I think we all have our own feelings on the moon and it’s presence on our lives for good or ill. For some it’s romantic, for others it is spooky. For centuries, it represented this power that was unexplainable and just out of our reach. There’s something magical about that.
FS: Can readers expect any more High Moon stories in the future?
DG: Yes. We will have some brand new stories starting in 2018… and between you and me, they are pretty awesome. After years of waiting, fans will get to read stories we’ve been waiting to tell for a decade. Can’t wait to tell them.
High Moon Volume 1: Bullet Holes and Bite Marks, written by David Gallaher with Steve Ellis on art, is on sale Tuesday, October 17th, from Papercutz. And be sure to check out tonight’s full moon!
From the official press release:

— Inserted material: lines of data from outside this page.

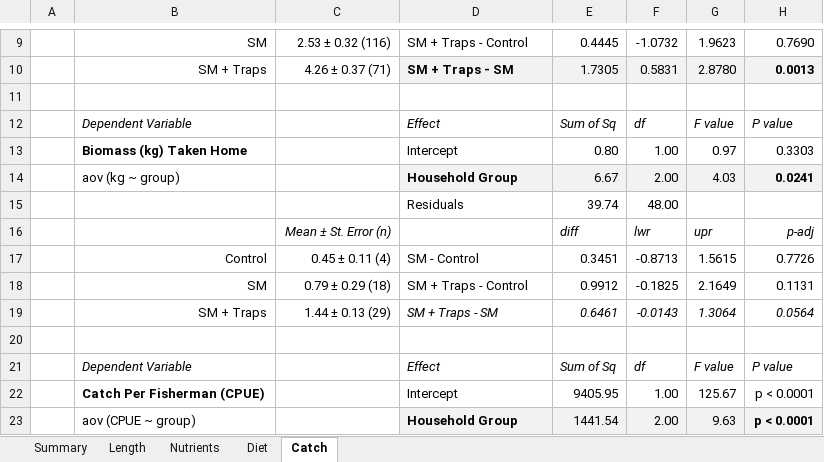
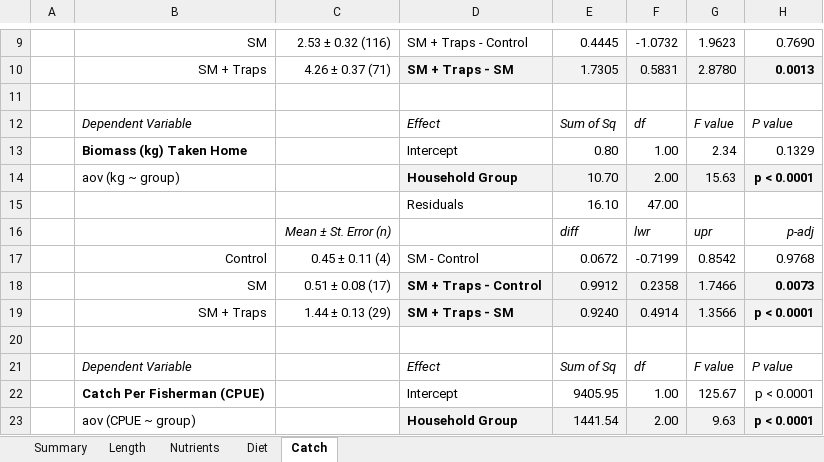
Before and after one commit to emmastrand/Kenya_SamakiSalama, an Excel workbook: FishLandings/household groups/statistics summary.xlsx, sheet Catch, drawn as a sheet; only a part is shown, gaps mark what is left out; values as stored, in another font and other column widths than the file's, no borders; removed rows and columns are numbered as before the commit, all else as after; the diff names each change by its address in the sheet, - before the commit and + after, or states it on an @@ line.

```diff
--- a/FishLandings/household groups/statistics summary.xlsx (sheet Catch)
+++ b/FishLandings/household groups/statistics summary.xlsx (sheet Catch)
-G13: 0.97
+G13: 2.34
-H13: 0.3303
+H13: 0.1329
-E14: 6.67
+E14: 10.70
-G14: 4.03
+G14: 15.63
-H14: 0.0241
+H14: p < 0.0001
-row 15:  |  |  | Residuals | 39.74 | 48.00
+row 15:  |  |  | Residuals | 16.10 | 47.00
-row 17:  | Control | 0.45 ± 0.11 (4) | SM - Control | 0.3451 | -0.8713 | 1.5615 | 0.7726
-row 18:  | SM | 0.79 ± 0.29 (18) | SM + Traps - Control | 0.9912 | -0.1825 | 2.1649 | 0.1131
-row 19:  | SM + Traps | 1.44 ± 0.13 (29) | SM + Traps - SM | 0.6461 | -0.0143 | 1.3064 | 0.0564
+row 17:  | Control | 0.45 ± 0.11 (4) | SM - Control | 0.0672 | -0.7199 | 0.8542 | 0.9768
+row 18:  | SM | 0.51 ± 0.08 (17) | SM + Traps - Control | 0.9912 | 0.2358 | 1.7466 | 0.0073
+row 19:  | SM + Traps | 1.44 ± 0.13 (29) | SM + Traps - SM | 0.9240 | 0.4914 | 1.3566 | p < 0.0001
```
Also changed, not shown: sheet Summary, FishLandings/household groups/statistics/Biomass (kg)_output.xlsx, FishLandings/household groups/statistics/Biomass Taken Home (kg)_output.xlsx, 44 other files.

Just in time for Halloween, Papercutz’s Super Genius imprint will publish the definitive edition of the first of three volumes of HIGH MOON, the acclaimed graphic novel series by writer David Gallaher and artist Steve Ellis. Originally published by DC’s Zuda Comics imprint in 2007 and the Winner of the Harvey Award for Best Online Series, HIGH MOON is a unique western and horror genre mash-up about the investigations of a mysterious bounty hunter, one whose own dark secret emerges every full moon. Or, as Molly Crabapple said, “With werewolves, gunslingers, and the sumptuous artwork of Steve Ellis, HIGH MOON will change everything you thought you knew about the Old West.”
Super Genius will publish HIGH MOON: BULLET HOLES AND BITE MARKS this October, followed by volume 2 in May of 2018 and volume 3 in Fall of 2018. For their release of HIGH MOON, Super Genius will remaster the existing art for Volumes One and Two, before concluding the story with all new material in Volume Three. All three graphic novels will feature new covers by artist and co-creator Steve Ellis, the storyboard artist and illustrator on AMC’s Breaking Bad (The Cost of Doing Business) and The Walking Dead (Dead Reckoning) games, and the co-creator of THE ONLY LIVING BOY graphic novel series, also written and co-created by Gallaher and published by Papercutz.
In HIGH MOON, former Pinkerton agent and current bounty-hunter Matthew Macgregor investigates a series of strange happenings in a small Texas town. Drought has brought famine and hardship to Blest. The summer heat pushes the temperature to unbearable heights during the day. The nights are even worse– for the streets are haunted by strange, unnatural creatures. And even as Macgregor works to uncover the truth about the creatures, he struggles to keep his own supernatural nature a secret.
The Super Genius editions will be larger than the previous Zuda Comics print edition and will present the landscape formatted series in a removable slipcase that allows it to be racked vertically, maximizing its visibility for retailers and consumers. All three volumes of HIGH MOON will be published in hardcover at $24.99 and simultaneously in paperback at $14.99. HIGH MOON: BULLET HOLES AND BITE MARKS will be available in bookstores and comic book stores across the United States and Canada on October 17th, 2017.
Get ready to howl at the high moon.